[About this task] A verbatim copy of all the data is required, minus any images.

[Available data]
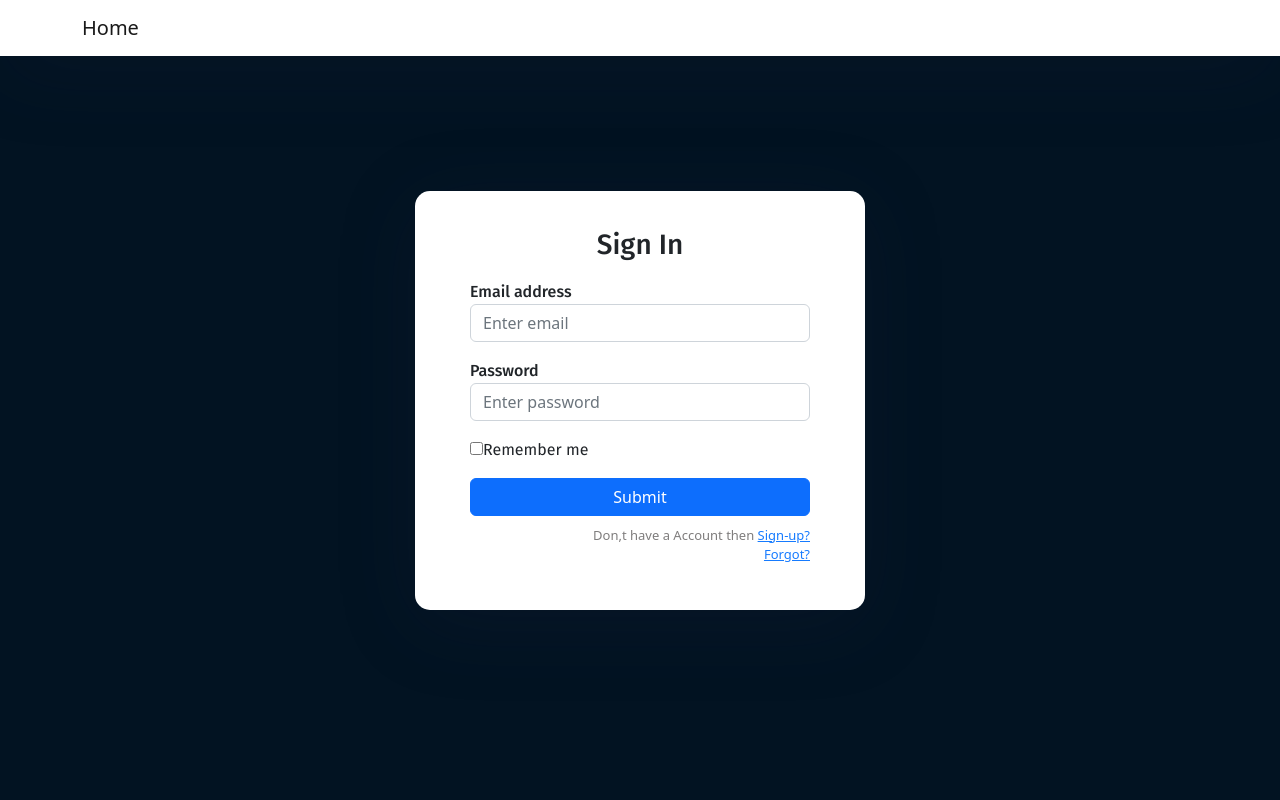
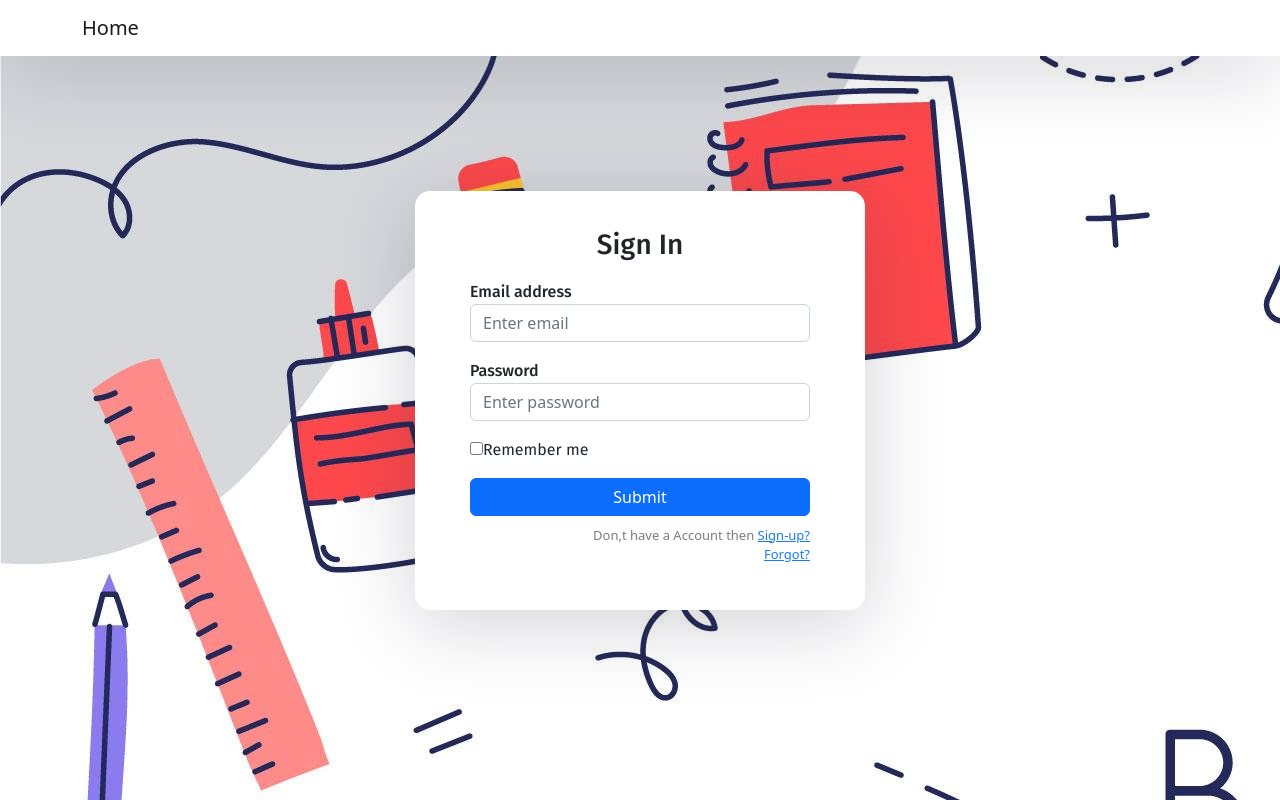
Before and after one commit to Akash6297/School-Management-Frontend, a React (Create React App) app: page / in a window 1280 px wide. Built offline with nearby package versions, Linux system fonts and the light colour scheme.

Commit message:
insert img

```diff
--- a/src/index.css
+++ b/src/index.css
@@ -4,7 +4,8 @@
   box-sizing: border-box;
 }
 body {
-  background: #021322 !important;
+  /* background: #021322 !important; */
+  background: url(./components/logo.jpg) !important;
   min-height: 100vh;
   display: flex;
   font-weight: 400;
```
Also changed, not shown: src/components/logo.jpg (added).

[Task result]
Before and after one commit to Akash6297/School-Management-Frontend, a React (Create React App) app: page / in a window 1280 px wide. Built offline with nearby package versions, Linux system fonts and the light colour scheme.

Commit message:
insert img

```diff
--- a/src/index.css
+++ b/src/index.css
@@ -4,7 +4,8 @@
   box-sizing: border-box;
 }
 body {
-  background: #021322 !important;
+  /* background: #021322 !important; */
+  background: url(./components/logo.jpg) !important;
   min-height: 100vh;
   display: flex;
   font-weight: 400;
```
Also changed, not shown: src/components/logo.jpg (added).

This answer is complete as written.